[Graphic: Cartoon of Grace smiling with a heart by her head. Courtesy Bitmoji.]
Last week on her television show, Enjoying Everyday Life, Joyce Meyers preached on the keys to getting the breakthrough you have been praying for. One of those keys is resisting the temptation to indulge in a pity party, which is such a vulnerability for me. Meyers made the astute observation that even though we might have good reasons for engaging in pity parties, they are harmful to us and can interfere with the process of experiencing the breakthrough that we are seeking.
Like Meyers, I have many legitimate reasons to feel drawn toward a pity party. Both of us were sexually abused as children, and we grew into emotionally-wounded adults as a direct result of the child abuse. Both of us had to work very hard to heal from the pain, and neither of us was responsible for the damage that was inflicted upon us as children. The child abuse was unfair, and having to suffer through serious aftereffects from the abuse was also unfair. If I wanted to, I could build a strong case for my “right” to indulge in a pity party.
Meyers stated that when she complained to God about her abuser being responsible for her brokenness, God’s response was that this was true. However, not being responsible for the damage did not give her (or us) the “right” to treat other people – even our abusers – wrongly. Instead, we need to go for God healing and learn how to behave in a godly manner, even when our circumstances are unfair. That was a difficult lesson for me to learn, but it was also profoundly healing.
This week, we are going to explore the appeal of pity parties, why they are so destructive, and how to avoid them. As Joyce Meyers pointed out in other sermons, God promises to give us beauty for ashes (Is. 61: 3), but we don’t get to keep the ashes. If we want the beauty of emotional healing from our pain, we must part with the ashes of our self-pity. I loved my ashes and did not want to give them up: I enjoyed stewing in my bitterness toward my child abusers. However, I did want emotional healing, and to receive it, I had to give up the pity parties. The ashes are not worth the pain. The beauty is so much better.
To be continued…

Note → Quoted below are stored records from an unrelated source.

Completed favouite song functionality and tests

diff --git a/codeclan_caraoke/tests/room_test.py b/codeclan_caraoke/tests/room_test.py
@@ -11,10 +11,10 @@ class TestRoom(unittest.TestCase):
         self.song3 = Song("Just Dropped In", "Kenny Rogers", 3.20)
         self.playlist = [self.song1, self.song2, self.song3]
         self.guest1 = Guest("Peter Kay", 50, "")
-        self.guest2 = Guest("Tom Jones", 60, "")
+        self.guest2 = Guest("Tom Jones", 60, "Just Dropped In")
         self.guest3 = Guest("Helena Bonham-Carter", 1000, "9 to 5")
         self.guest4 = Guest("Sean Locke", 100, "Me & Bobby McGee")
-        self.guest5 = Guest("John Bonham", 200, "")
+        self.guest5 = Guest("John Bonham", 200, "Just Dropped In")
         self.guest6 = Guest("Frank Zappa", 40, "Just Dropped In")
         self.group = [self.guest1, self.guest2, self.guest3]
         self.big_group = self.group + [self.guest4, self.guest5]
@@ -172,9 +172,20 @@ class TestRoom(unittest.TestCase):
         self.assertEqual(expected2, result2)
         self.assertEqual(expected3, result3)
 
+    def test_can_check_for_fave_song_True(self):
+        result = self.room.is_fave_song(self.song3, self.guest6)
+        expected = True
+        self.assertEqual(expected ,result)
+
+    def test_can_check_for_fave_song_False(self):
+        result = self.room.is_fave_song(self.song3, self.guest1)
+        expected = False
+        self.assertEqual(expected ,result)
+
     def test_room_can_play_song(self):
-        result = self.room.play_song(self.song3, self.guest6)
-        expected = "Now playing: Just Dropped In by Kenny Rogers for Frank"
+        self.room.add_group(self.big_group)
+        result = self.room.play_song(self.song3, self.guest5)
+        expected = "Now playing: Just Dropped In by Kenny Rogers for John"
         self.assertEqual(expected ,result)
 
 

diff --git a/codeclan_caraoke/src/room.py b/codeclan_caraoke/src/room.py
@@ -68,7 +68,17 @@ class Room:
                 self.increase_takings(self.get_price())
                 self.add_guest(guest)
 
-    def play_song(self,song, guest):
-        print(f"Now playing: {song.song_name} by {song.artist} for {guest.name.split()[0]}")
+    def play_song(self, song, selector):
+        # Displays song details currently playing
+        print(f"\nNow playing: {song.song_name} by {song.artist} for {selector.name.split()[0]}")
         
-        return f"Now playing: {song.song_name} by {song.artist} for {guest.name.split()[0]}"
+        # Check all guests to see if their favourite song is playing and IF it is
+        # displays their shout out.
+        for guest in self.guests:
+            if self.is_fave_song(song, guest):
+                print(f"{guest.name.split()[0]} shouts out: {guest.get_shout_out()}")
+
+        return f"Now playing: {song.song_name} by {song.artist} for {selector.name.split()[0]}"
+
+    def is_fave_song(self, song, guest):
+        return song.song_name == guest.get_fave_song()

[Graphic: Cartoon of Grace crying while holding balloons that are crying. Courtesy Bitmoji.]
Continued from here.
There’s no question that Christians are commanded to share their faith with others. Jesus spelled this out clearly in the Great Commission:
Therefore go and make disciples of all nations, baptizing them in the name of the Father and of the Son and of the Holy Spirit, and teaching them to obey everything I have commanded you. And surely I am with you always, to the very end of the age.” ~ Matt. 28:19-20
This isn’t going to happen if the Church doesn’t talk about our faith with people who are not yet part of the Body of Christ. God loves everyone and wants to be reconciled with everyone. That’s what Jesus came to earth for: to reconcile as many people to God as possible. If we never talk about our faith outside of our church walls, with people who already have a relationship with God, how are people who do not yet know God going to be drawn to Him?
Joyce Meyer recently made a profound statement on her television show, Enjoying Everyday Life. She was talking about a man who enjoyed fishing but whose children did not. He said the problem was that while he wanted to go fishing, the children wanted to go catching. In other words, the man enjoyed the process of using different baits to try to lure the fish to him, and the process was enjoyable to him whether or not he actually caught a fish. Conversely, the children simply wanted to catch fish – to bring in a large haul – and they were only going to enjoy the experience if they succeeded in this goal.
I think that some segments of the Church have made people feel pressured to “catch fish” rather than to “go fishing,” which is not what Jesus meant when he talked about fishing for people. Fishing for fish or for people involves using the right bait to lure them in … to invite them to join you … and few people are actually responsive to pressure, sales, or Bible thumping tactics. I believe this is at the heart of why so many Christians (including myself) are reluctant to engage in them.
To be continued…
[Graphic: Cartoon of Grace in a boat fishing. Courtesy Bitmoji.]